Obtaining resources on other planets allows a more efficient, economical and sustainable development in space, since shipments from Earth they are expensive and take a long time.
A team of researchers led by Professor Akbar Rhamdhani, from the University of Swinburne (Melbourne, Australia), recently published a study detailing a method for extracting metals from Mars.
Called carbothermic reduction, this process would take processed air, dirt, and sunlight on Mars to create metallic iron.
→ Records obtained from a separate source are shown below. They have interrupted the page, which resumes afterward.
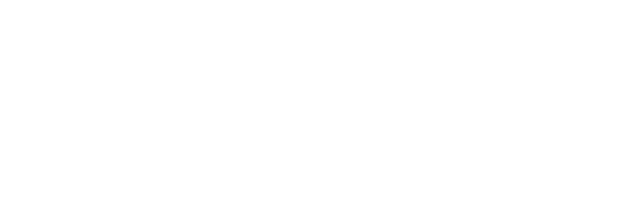
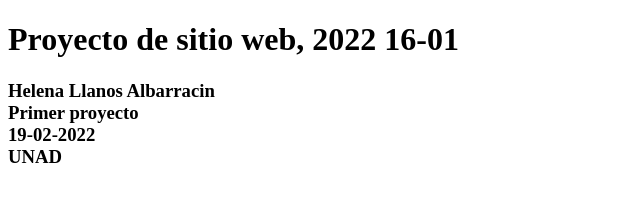
Before and after one commit to hmllanosa/DSW-HelenaLlanos, a plain HTML site: page index.html in a window 1280 px wide. Shown: the whole page, without its empty margins (0-640 px from the left). Drawn offline with Linux system fonts and the light colour scheme.

Commit message:
Second commit
Agregar datos

```diff
--- a/index.html
+++ b/index.html
@@ -7,6 +7,12 @@
     <title>Document</title>
 </head>
 <body>
+    <h1> Proyecto de sitio web, 2022  16-01</h1>
+
+    <h3>Helena Llanos Albarracin <br >Primer proyecto
+        <br> 19-02-2022 <br> UNAD
+
+    </h3>
 
 </body>
 </html>
```
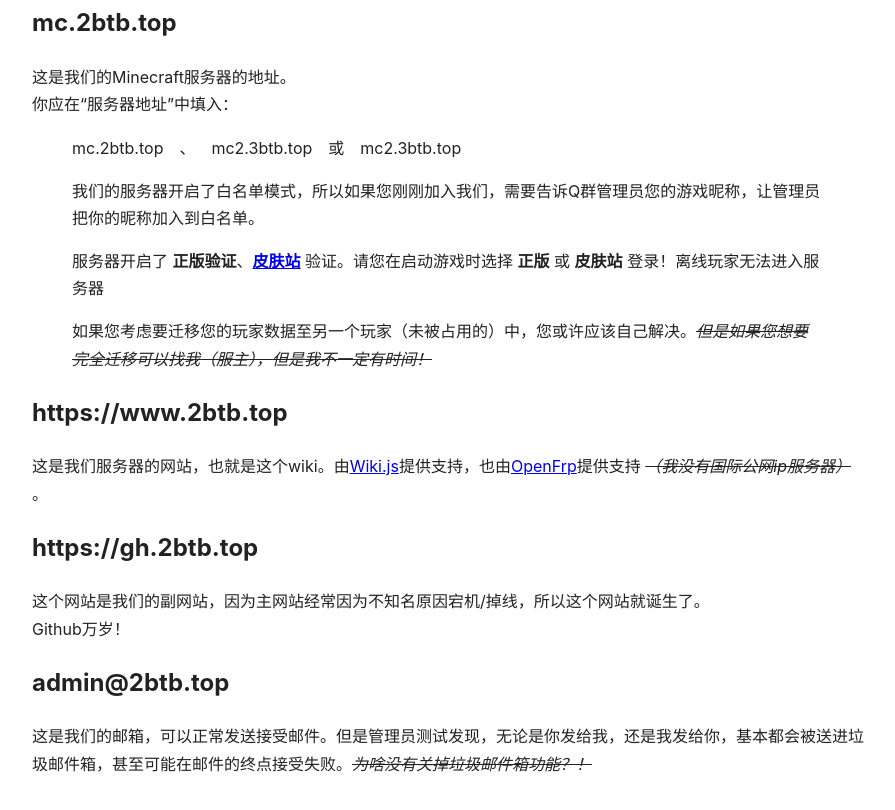
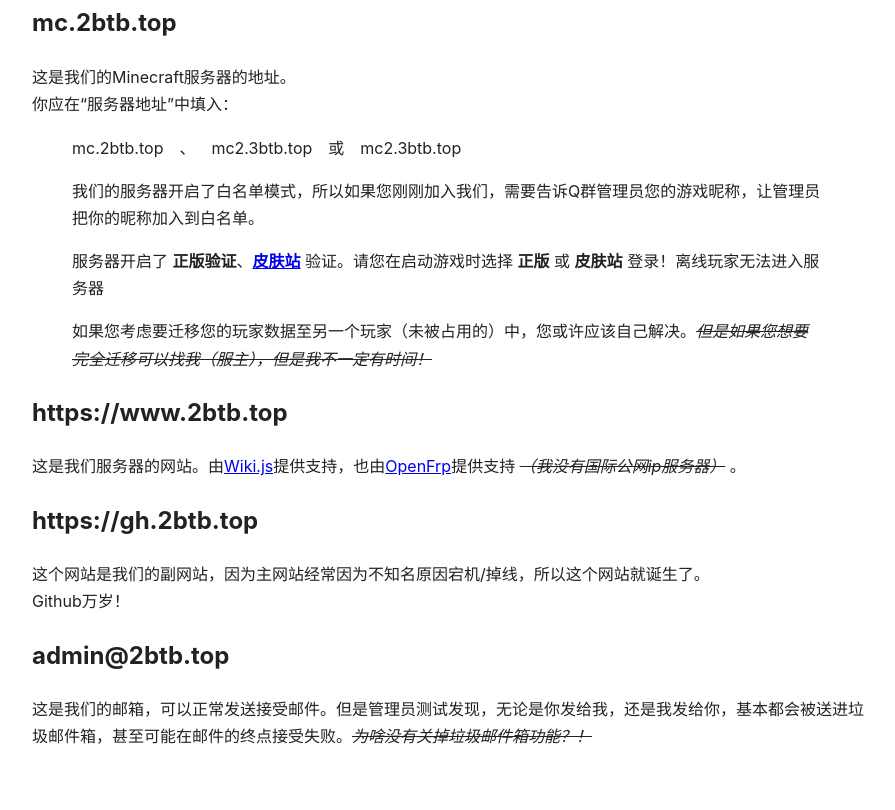
Before and after one commit to 2btb-git/2btb-git.github.io, a plain HTML site: page index.html in a window 1280 px wide. Shown: the part 599-1409 px from the top of the page, without its empty margins (192-1087 px from the left). Drawn offline with Linux system fonts and the light colour scheme.

Commit message:
修改错误

```diff
--- a/index.html
+++ b/index.html
@@ -90,7 +90,7 @@
   </blockquote>
 
   <h2>https://www.2btb.top</h2>
-  <p>这是我们服务器的网站，也就是这个wiki。由<a href="https://js.wiki/">Wiki.js</a>提供支持，也由<a href="https://www.openfrp.net/">OpenFrp</a>提供支持 <del><em>（我没有国际公网ip服务器）</em></del> 。</p>
+  <p>这是我们服务器的网站。由<a href="https://js.wiki/">Wiki.js</a>提供支持，也由<a href="https://www.openfrp.net/">OpenFrp</a>提供支持 <del><em>（我没有国际公网ip服务器）</em></del> 。</p>
 
   <h2>https://gh.2btb.top</h2>
   <p>这个网站是我们的副网站，因为主网站经常因为不知名原因宕机/掉线，所以这个网站就诞生了。<br>
```
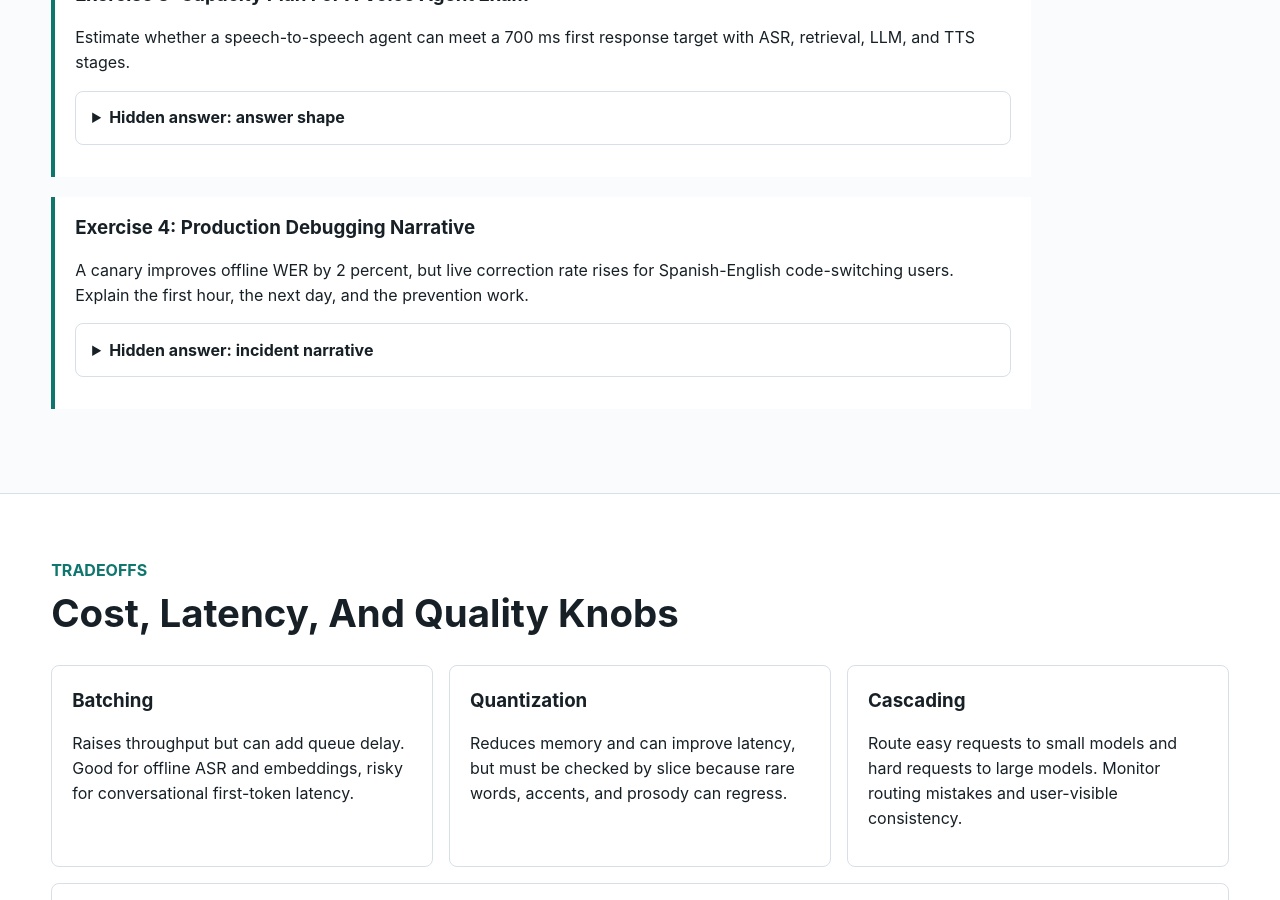
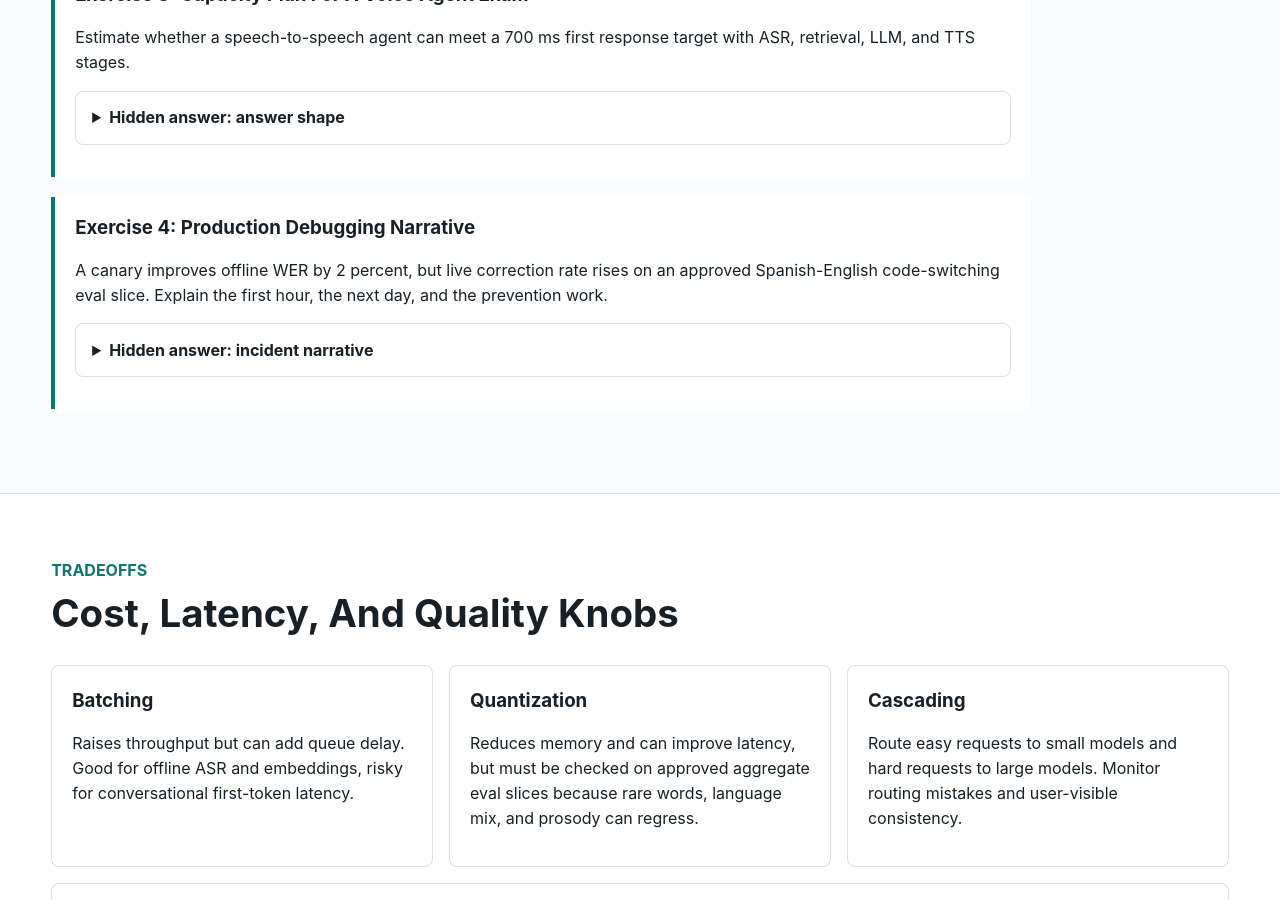
Before and after one commit to kennethli319/kennethli319.github.io, a Jekyll site: the page audio-text-ml-course/lessons/production-speech-mlops.html, which Jekyll copies as it is, in a window 1280 px wide and 900 px high, scrolled down 4973 px. Built offline with Jekyll 4.4.1, drawn with Linux system fonts in a browser that asks for light colours.

Commit message:
Update speech MLOps privacy wording

```diff
--- a/audio-text-ml-course/lessons/production-speech-mlops.html
+++ b/audio-text-ml-course/lessons/production-speech-mlops.html
@@ -406,13 +406,13 @@ def asr_slice_gate(baseline, candidate, budgets):
         <h3>Exercise 4: Production Debugging Narrative</h3>
         <p>
           A canary improves offline WER by 2 percent, but live correction rate
-          rises for Spanish-English code-switching users. Explain the first
+          rises on an approved Spanish-English code-switching eval slice. Explain the first
           hour, the next day, and the prevention work.
         </p>
         <details class="qa">
           <summary>Hidden answer: incident narrative</summary>
           <p>
-            First hour: pause or roll back the canary for the affected slice,
+            First hour: pause or roll back the canary for the affected approved aggregate slice,
             compare request routing, language ID, contextual biasing, text
             normalization, and entity errors against the baseline. Next day:
             build a targeted eval slice, inspect redacted or approved examples,
@@ -437,7 +437,7 @@ def asr_slice_gate(baseline, candidate, budgets):
         </article>
         <article class="card">
           <h3>Quantization</h3>
-          <p>Reduces memory and can improve latency, but must be checked by slice because rare words, accents, and prosody can regress.</p>
+          <p>Reduces memory and can improve latency, but must be checked on approved aggregate eval slices because rare words, language mix, and prosody can regress.</p>
         </article>
         <article class="card">
           <h3>Cascading</h3>
```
It uses concentrated solar energy as a source of heat and carbon, which is produced by cooling CO gas, a by-product of oxygen production in the Martian atmosphere.
This is intended to method be combined with a future oxygen generating plant on the red planet, with the aim of jointly producing oxygen and iron alloys.
Obtaining resources on other planets pe It allows a more efficient, economical and sustainable development in space, since the launch of technology from Earth is expensive, takes a long time and is harmful to the environment, the specialists explain.
“We would like to develop a metal extraction process on Mars that actually uses resources ‘in situ’, without bringing reagents from Earth, to support further human mission and development on Mars”, stated Rhamdhani. “If you wanted to build something big on Mars without having to pay to launch everything from Earth (think big satellites, Mars colonies, refueling depots, and more), this could be a very worthwhile process.”
For his part, the director of Australia’s Space Industry and Technology Institute, Alan Duffy, stressed that his country “is committed to supporting NASA’s return to the Moon and reaching Mars with the Artemis program”, so they will need to use the resources of these places “for that to be feasible”.
“This work allows us to help NASA’s vision of its astronauts walking on the red planet a little easier,” concluded Duffy.